I know there are people who find her exhausting. I was one of those people for a bit, who followed and then unfollowed. But reading her book, hearing her insightful takes on surviving and thriving in Hollywood with Hillary, and watching her live taping won me over to Kim Kelly’s side. But really, it comes back to her “authenticity.” I’m using airquotes because it’s such a celebrity “brand” buzzword. As if we’re surprised when celebrities have personalities, but we are! They’re cool and have schtick, but are also relatable! Busy definitely follows her own quirky rhythm online. So why is her style of sharing so engaging?
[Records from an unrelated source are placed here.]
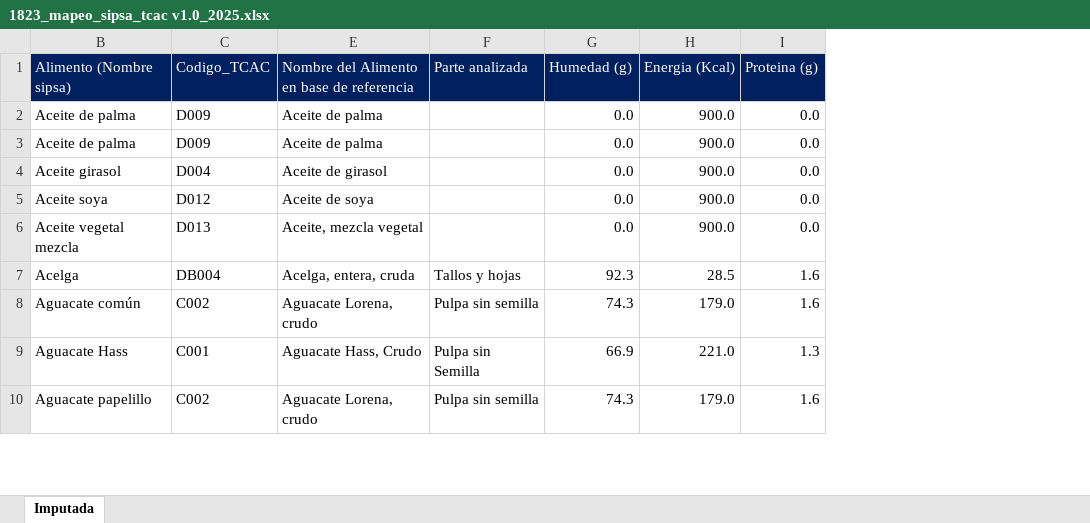
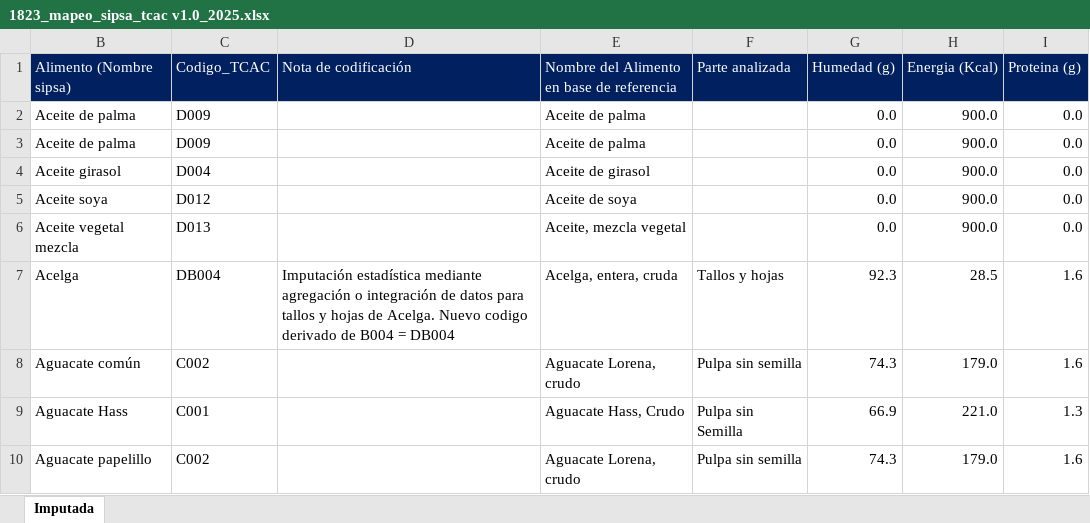
Before and after one commit to sergiobarona03/Least-cost-diets-and-affordability, an Excel workbook: Proyecto Interno/composicion-nut/1823_mapeo_sipsa_tcac v1.0_2025.xlsx, sheet Imputada, drawn as a sheet; only a part is shown; values as stored, in another font and other column widths than the file's, no borders; the diff names each change by its address in the sheet, - before the commit and + after, or states it on an @@ line.

```diff
--- a/Proyecto Interno/composicion-nut/1823_mapeo_sipsa_tcac v1.0_2025.xlsx (sheet Imputada)
+++ b/Proyecto Interno/composicion-nut/1823_mapeo_sipsa_tcac v1.0_2025.xlsx (sheet Imputada)
@@ column D (Nota de codificación) unhidden, row 7: Imputación estadística mediante agregación o integración de datos para tallos y hojas de Acelga. Nuevo codigo derivado de B004 = DB004 @@
```
Also changed, not shown: Proyecto Interno/Precios DANE/2018/precios promedio.xlsx, Proyecto Interno/Time-series/mapeo_retail_sipsa.xlsx, 1 other file.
She’s not sure why her honesty connects, but says the concept of “engagement makes me want to vomit.”

“I can always tell the difference between, ‘Guys I'm going to Austin for 24 hrs" vs someone with a cute picture of them and being like, ‘Guys it's almost summertime; what's your favourite drink?’”

She talked about how she began using stories in a really personal and intimate way, "found it to be a really incredible way to feel less alone." She explained she felt “alone in her career, isolated in my marriage at the time… and found a great deal of comfort in putting it into the ether and not expecting anything in the world.” Soon, she found her stories about “raccoons f-cking” in the Daily Mail and things began to take off. Busy claims all of her endorsements are “incoming except for Michael’s, which is truly the nerdiest thing of all time.” She, like Jameela Jamil, would “never do a diet thing, like diet tea, though that thing is f---ing fascinating to me.” 

She also said she was “beyond lucky” to get her break on Freaks and Geeks with Judd Apatow, Paul Feig, and Jake Kasdan, and that they were very encouraging, which is “incredibly rare.” Busy revealed that her experience on Dawson’s Creek was very much the opposite, and admits “Freaks and Geeks didn’t mean much for me until about six years later when Judd released the DVDs.”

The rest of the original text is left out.